He said it best when he mentioned my family and the Christmas card we sent him. He looked at it and said it does me no good to sit around with coworkers patting him on the back, saying you did your best, that this patient made it seven/eight/etc. years more than expected. No. His goal is simple. He said he looks at our beautiful Christmas picture and that is what he wants to preserve and protect. His patients dying far before their time gives me no comfort when it is said we treated by the book and did the best we could. Don’t get me wrong, as I am sure my other doctors feel the same way, but Dr. Ravi is willing to take the risk. By doing the status quo, the odds are forever against me. Something needs to change, and I am healthy enough to do something drastic, or at least I think I am. I owe it to my family and fellow patients of AS to try something new and attempt to find a path for a better treatment.
We have by no means made a decision. I haven’t even discussed it in depth with anybody. I have a lot people working out the logistics and details, but please do not hesitate to give your input.
Please continue to pray for us. It isn’t an easy task to decide such a drastic approach, especially when we don’t even know what we are treating. However, do we do this now (with any treatment really), or do we wait for the odds of recurrence to come to fruition? I vote for the first option.
Thank you for supporting us, loving us, helping us spread awareness, and most importantly, for carrying us on your shoulders. It is incredible what you all have shown us and each other, and there is not a day that goes by that I do not stop to smile about what God has given me through all of you and yes, through this journey. I’ve learned to forgive easier, love stronger, live more, stress less, and share more. Live with no regrets and please protect each other. Everybody needs somebody sometimes.

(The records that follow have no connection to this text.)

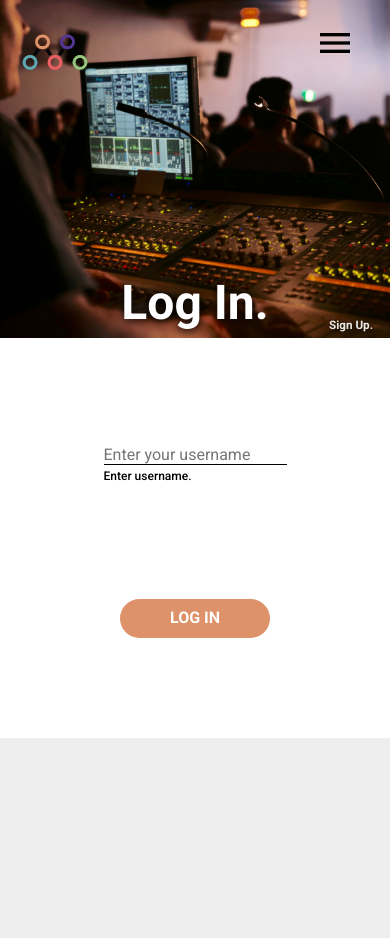
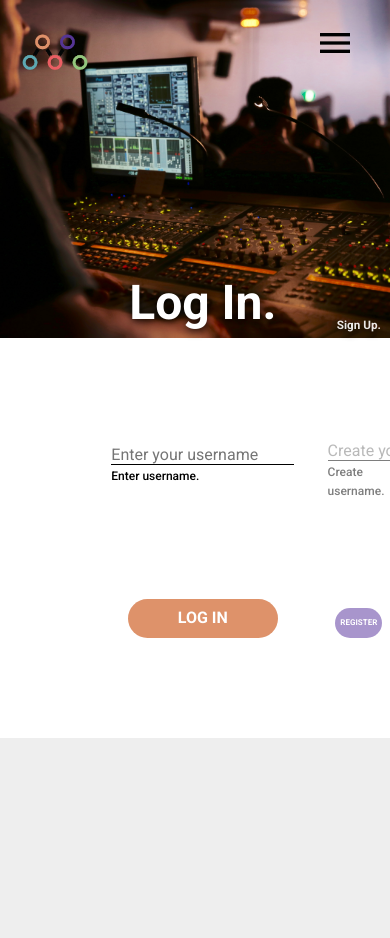
Before and after one commit to davidbrown010/multi-link.live, a PHP site: page /multi-link.live/pages/signIn.php in a window 390 px wide. Run offline with PHP 8.4, Linux system fonts and the light colour scheme.

Commit message:
mobile scaling

```diff
--- a/multi-link.live/styles/signIn.css
+++ b/multi-link.live/styles/signIn.css
@@ -62,7 +62,7 @@
         width:20vw;
     }
     .formsWrapper form.hidden > * {
-        opacity:0;
+        opacity:.5;
     }
     .formsWrapper form.hidden h2{
         font-size: 3vw;
@@ -70,8 +70,10 @@
         cursor:pointer;
     }
     .formsWrapper form.hidden button {
-        padding-left:10px;
-        padding-right:10px;
+        padding-left:5px;
+        padding-right:5px;
+        font-size:50%;
+        min-width:0px;
     }
     .formsWrapper form{
         width:80vw;
```
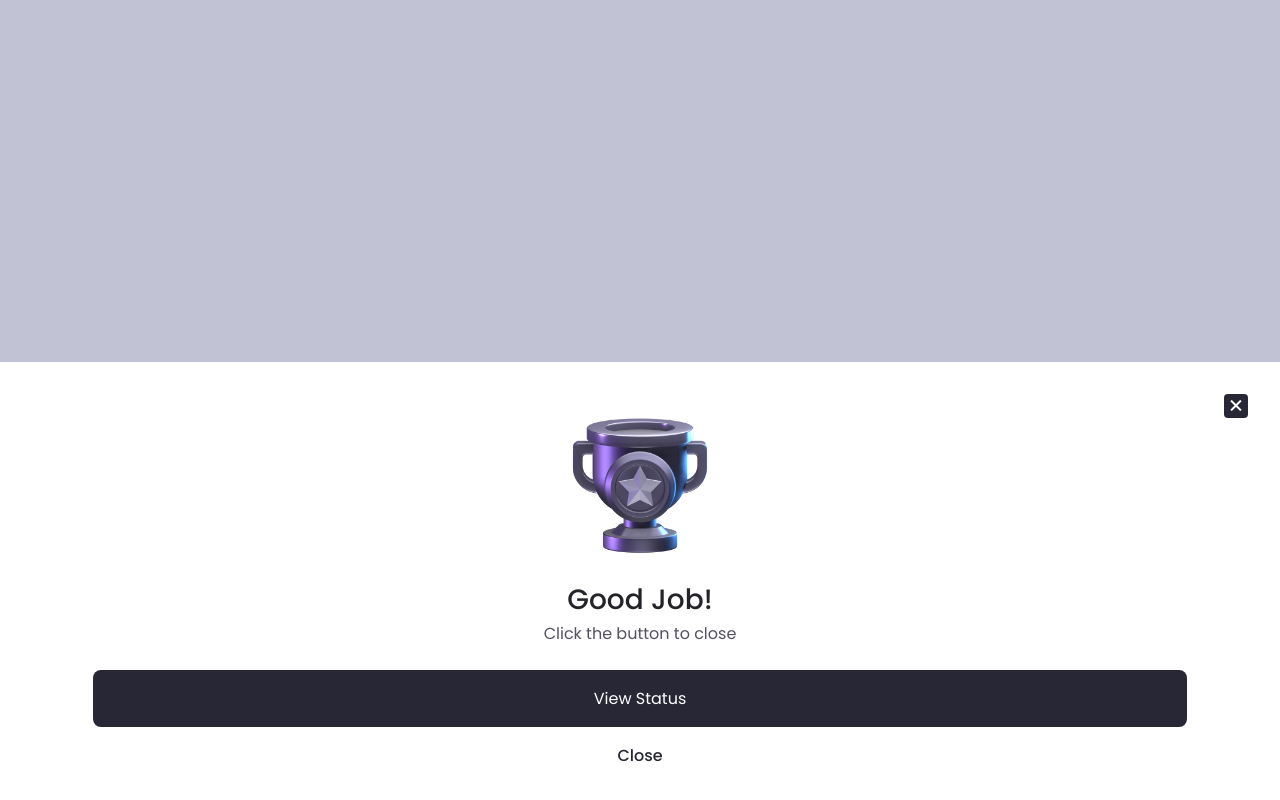
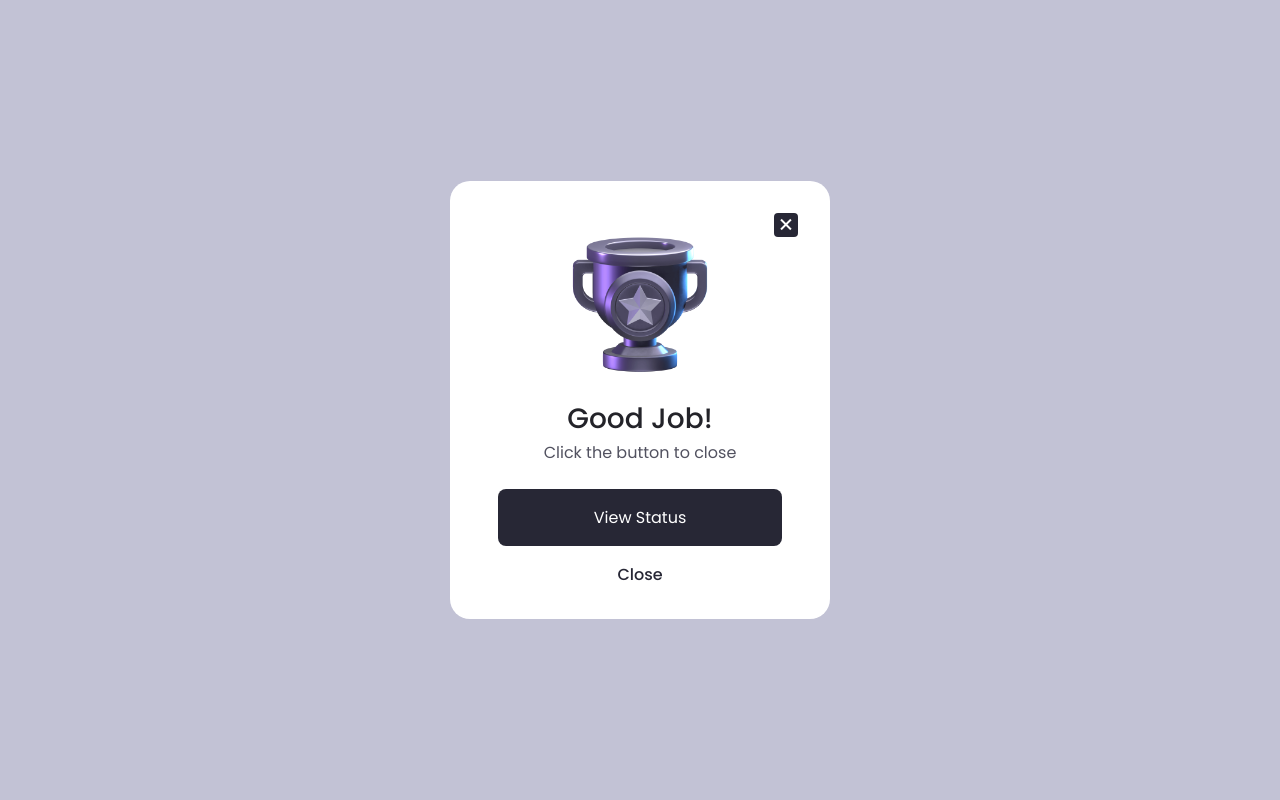
Before and after one commit to GeraurumeX/Popup_modal_responsivo, a plain HTML site: page index.html in a window 1280 px wide. Both pictures are taken after a click on the button "Open Modal". Drawn offline with nearby package versions, Linux system fonts and the light colour scheme.

Commit message:
Terminado

```diff
--- a/assets/css/styles.css
+++ b/assets/css/styles.css
@@ -96,6 +96,9 @@ img {
     z-index: var(--z-modal);
     visibility: hidden;
     opacity: 0;
+
+    /*=== Effect 3 ===*/
+    perspective: 1000px;
 }
 
 .modal_content {
@@ -107,7 +110,14 @@ img {
     transition: all .3s;
 
     /*=== Effect 1 ===*/
-    transform: translateY(10%);
+    /*transform: translateY(10%);*/
+
+    /*=== Effect 2 ===*/
+    /*transform: scale(.5) translateY(10%);*/
+
+    /*=== Effect 3 ===*/
+    transform: rotateX(65deg) scale(.75) translateY(10%);
+    transform-origin: 50% 100%;
 }
 
 
@@ -158,8 +168,28 @@ img {
 }
 
 .show-modal .modal_content {
+    /*=== Effect 1 ===*/
     transform: translateY(0);
+
+    /*=== Effect 2 ===*/
+    /*transform: scale(1) translateY(0);*/
+
+    /*=== Effect 3 ===*/
+    transform: rotateX(0deg) scale(1) translateY(0);
 }
+
+
 
 /*========== Breakpoints  ==========*/
 /*========== For small devices  ==========*/
+@media screen and (min-width: 576px) {
+    .modal_content {
+        margin: auto;
+        width: 380px;
+        border-radius: 1.25rem;
+    }
+
+    .modal_img{
+        width:170px;
+    }
+}
```
Also changed, not shown: 1 other file.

It is life, and let’s always remember to live it together with each other and not against each other. Through you all, I know what we are all capable of. Please do not forget what I am saying, and please take it to heart how truly amazing and special you are not only to myself, but to all whose lives you have entered. I love you all so very much. Thank you for loving me.